The authors utilize cellphone data to measure the limit to which you can predict human movement.
They find that, despite the seemingly random movement of people across the world, people are extremely predictable and at any given time they typically will be in 1 or 2 locations (assumed to be home and work)
They also find that those who travel further distances on a regular basis are more predictable which they consider to be surprising.
Current models of human activity are fundamentally stochastic
Our goal here is to quantify the interplay between the regular and thus predictable and the random and thus unforeseeable, probing through human mobility the fundamental limits that characterize the predictability of human dynamics.

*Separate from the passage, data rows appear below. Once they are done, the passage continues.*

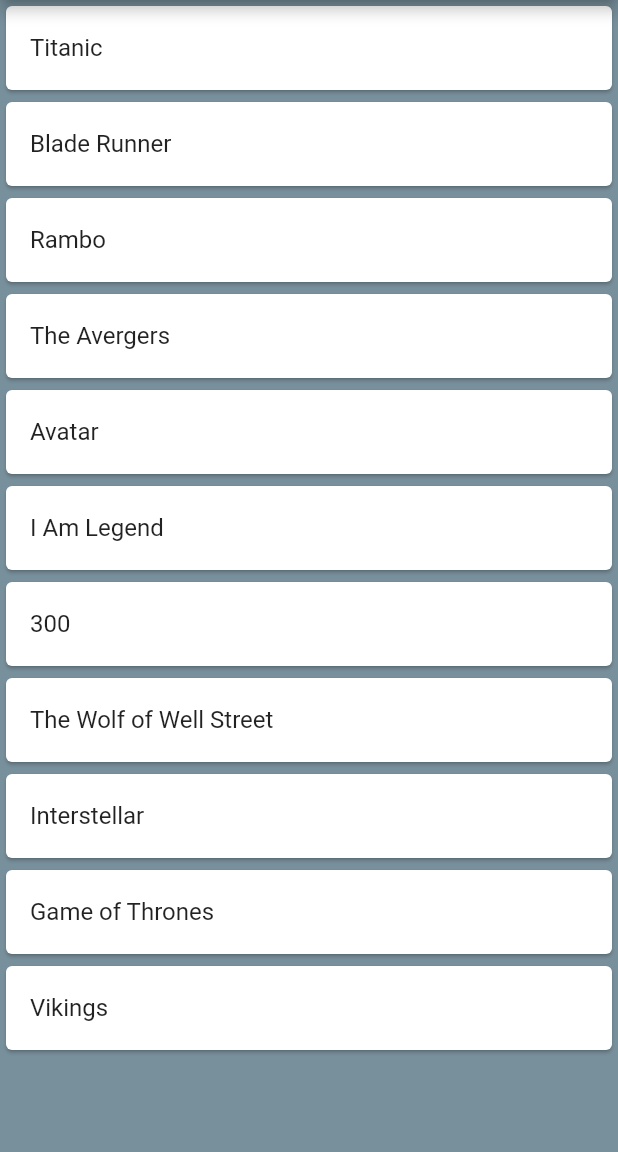
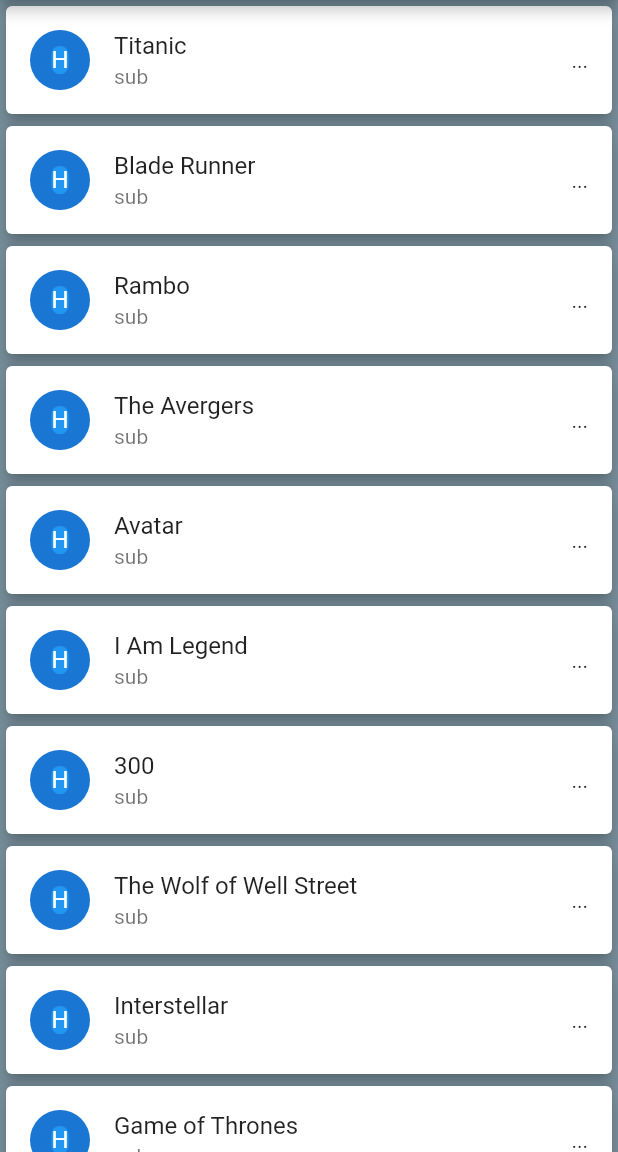
Before and after one commit to AndreDevLopes/Movies, a Flutter app: the screen it shows after launch, on a phone screen of 412 x 824 dp, the part 84-1236 px from its top. Run offline on Flutter 3.47's test engine with Material 2 defaults, Android fonts, the phone set to English and light mode, and no system bars.

Commit message:
customizado a List e adicionado o onTap

```diff
--- a/lib/ui/home.dart
+++ b/lib/ui/home.dart
@@ -26,9 +26,22 @@ class MoviListVie extends StatelessWidget {
         itemCount: movies.length,
         itemBuilder: (BuildContext context, int index) {
           return Card(
+            elevation: 4.5,
             color: Colors.white,
             child: ListTile(
+              leading: CircleAvatar(
+                child: Container(
+                  decoration: BoxDecoration(
+                    color: Colors.blue,
+                    borderRadius: BorderRadius.circular(13.9),
+                  ),
+                  child: Text("H"),
+                ),
+              ),
+              trailing: Text("..."),
               title: Text(movies[index]),
+              subtitle: Text("sub"),
+              onTap: () => debugPrint(movies.elementAt(index)),
             ),
           );
         },
```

Mobile phone records collected by a phone company
3 months of data
50,000 cell phone users, selected from ~10 million users

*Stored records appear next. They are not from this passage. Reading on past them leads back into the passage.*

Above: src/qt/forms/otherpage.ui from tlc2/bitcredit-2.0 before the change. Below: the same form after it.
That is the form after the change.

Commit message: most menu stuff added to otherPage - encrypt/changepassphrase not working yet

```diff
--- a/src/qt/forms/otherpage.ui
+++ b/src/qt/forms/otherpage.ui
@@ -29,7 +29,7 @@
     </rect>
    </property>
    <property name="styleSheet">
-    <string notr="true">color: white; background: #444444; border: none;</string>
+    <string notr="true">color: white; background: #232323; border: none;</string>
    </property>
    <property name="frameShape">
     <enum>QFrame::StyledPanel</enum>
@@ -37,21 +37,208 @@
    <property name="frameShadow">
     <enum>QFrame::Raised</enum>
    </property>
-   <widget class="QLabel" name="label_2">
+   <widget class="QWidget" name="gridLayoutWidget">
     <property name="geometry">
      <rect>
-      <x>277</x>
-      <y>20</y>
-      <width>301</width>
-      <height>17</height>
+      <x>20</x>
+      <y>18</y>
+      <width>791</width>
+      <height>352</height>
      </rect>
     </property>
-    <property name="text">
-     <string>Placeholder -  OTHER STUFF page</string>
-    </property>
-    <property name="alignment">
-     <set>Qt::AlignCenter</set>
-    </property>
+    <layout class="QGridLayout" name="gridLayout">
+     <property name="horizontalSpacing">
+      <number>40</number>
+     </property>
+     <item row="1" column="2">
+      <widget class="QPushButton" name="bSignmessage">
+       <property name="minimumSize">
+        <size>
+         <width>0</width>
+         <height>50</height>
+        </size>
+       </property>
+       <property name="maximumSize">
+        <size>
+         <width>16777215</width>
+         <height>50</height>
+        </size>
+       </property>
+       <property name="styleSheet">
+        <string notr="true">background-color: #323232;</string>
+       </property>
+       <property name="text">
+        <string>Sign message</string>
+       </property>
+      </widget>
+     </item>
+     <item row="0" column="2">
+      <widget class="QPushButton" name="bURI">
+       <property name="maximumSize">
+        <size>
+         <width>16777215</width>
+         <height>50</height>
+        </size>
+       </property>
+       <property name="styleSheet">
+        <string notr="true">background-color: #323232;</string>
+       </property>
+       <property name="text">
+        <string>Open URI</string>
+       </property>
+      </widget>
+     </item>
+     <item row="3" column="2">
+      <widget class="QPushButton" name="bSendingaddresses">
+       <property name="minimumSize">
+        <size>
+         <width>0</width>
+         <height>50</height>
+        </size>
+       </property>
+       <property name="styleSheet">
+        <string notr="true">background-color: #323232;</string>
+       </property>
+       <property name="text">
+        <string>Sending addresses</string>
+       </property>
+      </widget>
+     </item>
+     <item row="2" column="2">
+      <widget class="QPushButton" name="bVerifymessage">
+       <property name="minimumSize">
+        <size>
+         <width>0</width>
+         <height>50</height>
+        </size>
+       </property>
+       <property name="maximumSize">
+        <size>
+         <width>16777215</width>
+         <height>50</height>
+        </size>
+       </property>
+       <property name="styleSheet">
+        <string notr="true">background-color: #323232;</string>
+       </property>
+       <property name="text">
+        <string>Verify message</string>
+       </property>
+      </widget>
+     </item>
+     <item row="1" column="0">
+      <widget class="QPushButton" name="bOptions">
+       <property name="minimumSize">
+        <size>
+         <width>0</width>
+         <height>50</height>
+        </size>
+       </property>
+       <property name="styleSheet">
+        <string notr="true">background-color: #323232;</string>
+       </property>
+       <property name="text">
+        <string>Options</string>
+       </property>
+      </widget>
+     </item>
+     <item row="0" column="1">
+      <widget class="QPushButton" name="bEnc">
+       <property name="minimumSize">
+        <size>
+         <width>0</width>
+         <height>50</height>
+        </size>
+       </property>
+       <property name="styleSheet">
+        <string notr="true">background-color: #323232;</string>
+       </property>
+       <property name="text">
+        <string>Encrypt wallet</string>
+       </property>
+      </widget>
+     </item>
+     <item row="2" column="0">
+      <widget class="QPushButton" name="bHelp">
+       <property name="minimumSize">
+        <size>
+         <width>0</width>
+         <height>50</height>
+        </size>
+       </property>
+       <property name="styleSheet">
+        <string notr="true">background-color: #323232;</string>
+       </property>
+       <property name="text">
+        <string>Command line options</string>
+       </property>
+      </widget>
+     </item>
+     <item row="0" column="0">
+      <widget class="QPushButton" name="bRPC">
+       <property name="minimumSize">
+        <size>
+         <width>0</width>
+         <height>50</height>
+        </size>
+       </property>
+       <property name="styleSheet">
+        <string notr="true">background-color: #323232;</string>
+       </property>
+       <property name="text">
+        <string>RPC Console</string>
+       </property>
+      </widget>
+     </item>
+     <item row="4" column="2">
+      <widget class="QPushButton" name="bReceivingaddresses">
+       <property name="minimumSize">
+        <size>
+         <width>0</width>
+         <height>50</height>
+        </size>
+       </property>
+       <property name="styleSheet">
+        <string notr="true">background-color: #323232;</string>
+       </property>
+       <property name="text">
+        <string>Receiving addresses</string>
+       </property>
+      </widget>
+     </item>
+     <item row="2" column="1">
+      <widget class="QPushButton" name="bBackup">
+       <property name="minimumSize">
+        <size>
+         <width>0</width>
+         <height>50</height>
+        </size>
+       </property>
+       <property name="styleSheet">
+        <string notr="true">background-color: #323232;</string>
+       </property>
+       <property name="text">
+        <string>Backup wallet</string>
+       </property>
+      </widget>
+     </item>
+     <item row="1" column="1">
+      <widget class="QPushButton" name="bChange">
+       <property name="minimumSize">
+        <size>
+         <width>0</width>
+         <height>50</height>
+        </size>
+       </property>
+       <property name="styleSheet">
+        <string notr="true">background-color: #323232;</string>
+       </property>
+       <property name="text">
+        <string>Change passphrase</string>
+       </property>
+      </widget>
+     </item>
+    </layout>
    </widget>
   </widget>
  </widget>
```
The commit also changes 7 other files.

Criteria for selection:
Visit more than two locations during the observed time period
Average call frequency is
Phone carriers record the location of the closest cell tower when he phone is utilized, from this they estimate a users geographical location
Fig 1 A, distinct travel maps of users travel to towers within an ~30-km range and another which travels to different towers in an ~90-km range

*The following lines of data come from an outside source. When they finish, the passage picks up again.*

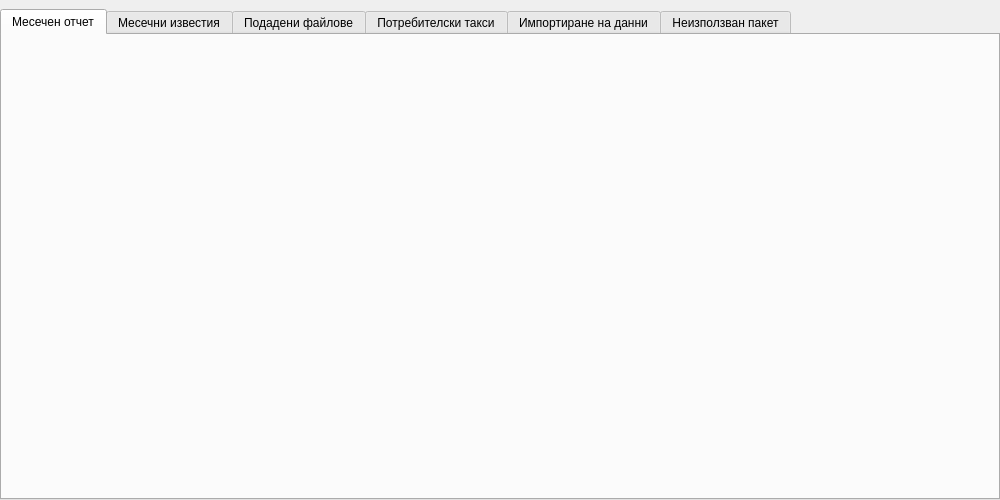
Old version of the form src/View/Widgets/PisDialog.ui in the repository thefinalcutbg/DinoDent.
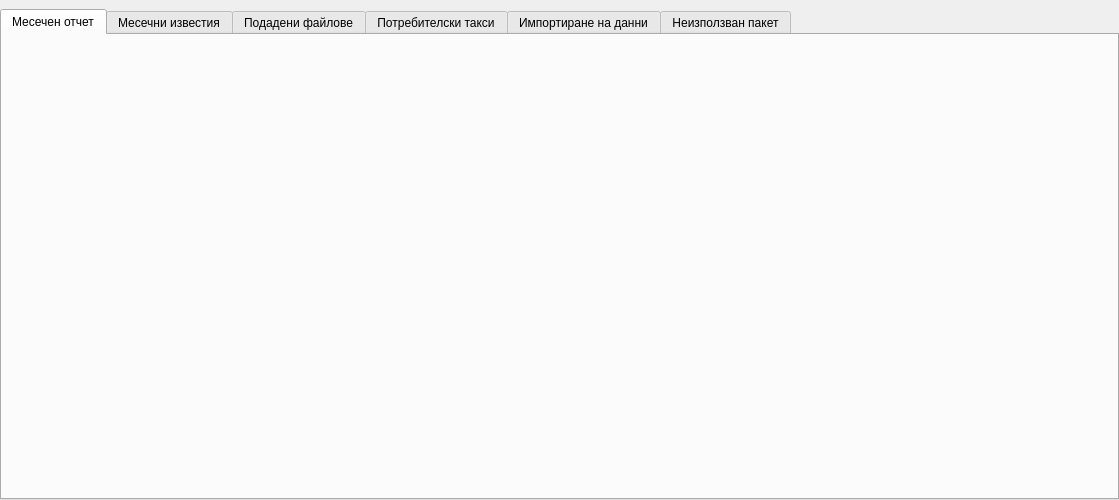
New version of the form. Custom widgets are drawn as their Qt base class.

Commit message: pis dialog width change

Diff of the .ui file:
```diff
--- a/src/View/Widgets/PisDialog.ui
+++ b/src/View/Widgets/PisDialog.ui
@@ -6,7 +6,7 @@
    <rect>
     <x>0</x>
     <y>0</y>
-    <width>1000</width>
+    <width>1119</width>
     <height>500</height>
    </rect>
   </property>
```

Fib 1B, the amount of time that a user spent in each region correlates with the size of the node in the network
Fig 1C, captures the temporal sequence of towers visited
Entropy is probably the most fundamental quantity of capturing the degree of predictability characterizing a time series.
They create three different measure of entropy, capturing three different aspects of the information that they've gathered from their data set
Random entropy —>
Temporal-uncorrelated entropy —>
Actual Entropy —>
Fig 1D, users tended to place most of their calls in short bursts, followed by long periods with no call activity — during which they have no information about the user's location — Fig 1C
Incompleteness of the data is represented by the variable (see Fig 1E)
Then they calculated all measures of entropy.
Find a stark difference between pure entropy and random entropy
Random entropy peaks at (bits of information)
Pure entropy peaks at which suggests that the real uncertainty in a typical user's whereabouts is not 64 but , i.e. fewer than two locations
The fundamental limit of each individual's predictability (how predictable they are)
Was found to narrowly peak at —> this means that we can predict with 93 % accuracy the future whereabouts of a user
This indicates that, despite the randomness of individual movement, we typically move in extremely predictable patterns
To nail down what was going on here, they broken the data down into hourly intervals and then identified the most visited location, within that hour
A users Regularity probability of finding the user in his/her most visited location during that hour
Fig 3A & B
across the entire dataset
This measure is time dependent, however...
We can see comparing A and B below, that ...
Fig 3C shows us that users with a larger travel radius actually have a higher level of relative predictability
In this paper the authors often seem surprised by the fact that an increased travel distance does not translate into a decreased predictability. However, to me this is exactly what I would expect.
People only travel large distances on a regular basis if they are doing so for their work. While some people certainly do travel long distances for other reasons, these typically would constitute traveling for holiday's and/or vacation, which would also be relatively predictable and, furthermore, relatively rare over a long enough temporal period.
Thus, if you accept this premise, their finding that those who travel further distances are more predictable makes perfect sense because, the unpredictability of an individuals movement seems to derive from when they are traveling for things other than work. If you are traveling two hours one way to work every day — you don't have the time, energy, or the desire to inject unpredictable movement into your everyday life.
People who do not travel far for work have more time to do spontaneous things and, thus, have more opportunity to increase the degree to which they can move randomly throughout the world.
Notes by Matthew R. DeVerna